- _Work order_:
Every line of the data below that holds the string "Manuel" needs to be reported.

- _Data for this task_:

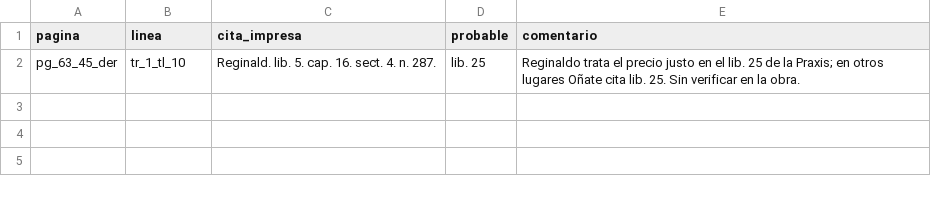
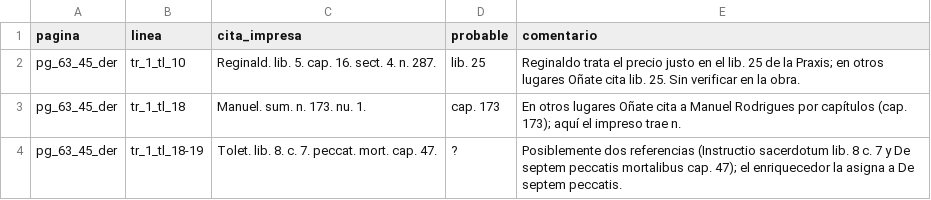
Before and after one commit to afvial/onate, a TSV file: notas/citas_discrepancias.tsv, drawn as a sheet; the diff names each change by its address in the sheet, - before the commit and + after, or states it on an @@ line.

Commit message:
pg_63_45_der: lecturas del impreso restituidas en las citas; marca de hueco {_}
- 45 der: Valent. 2. 2. dist. 5. q. {_2} . (dist. con s redonda; hueco
  del impreso tras q.); Manuel. ſum n. 173. (ſum sin punto, lema summa
  por nlp_corrections); Tolet. lib. 8. c. 7. peccat. mort. cap. 47.,
  como en el impreso; n.1. separado en el PAGE XML
- staging: nueva marca {_} / {_N} para huecos en blanco significativos
  del impreso → <space/> (unit="chars" quantity="N"); el merge la conserva
- xslt: <space/> se muestra como hueco punteado con tooltip
- notas/citas_discrepancias.tsv: Manuel n. 173 (cap.), Tolet., hueco
  de Valencia

```diff
--- a/notas/citas_discrepancias.tsv
+++ b/notas/citas_discrepancias.tsv
+row 3: pg_63_45_der | tr_1_tl_18 | Manuel. sum. n. 173. nu. 1. | cap. 173 | En otros lugares Oñate cita a Manuel Rodrigues por capítulos (cap. 173); aquí el impreso trae n.
+row 4: pg_63_45_der | tr_1_tl_18-19 | Tolet. lib. 8. c. 7. peccat. mort. cap. 47. | ? | Posiblemente dos referencias (Instructio sacerdotum lib. 8 c. 7 y De septem peccatis mortalibus cap. 47); el enriquecedor la asigna a De septem peccatis.
```
Also changed, not shown: 8 other files.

- _The answer_:
  del impreso tras q.); Manuel. ſum n. 173. (ſum sin punto, lema summa
- notas/citas_discrepancias.tsv: Manuel n. 173 (cap.), Tolet., hueco
+row 3: pg_63_45_der | tr_1_tl_18 | Manuel. sum. n. 173. nu. 1. | cap. 173 | En otros lugares Oñate cita a Manuel Rodrigues por capítulos (cap. 173); aquí el impreso trae n.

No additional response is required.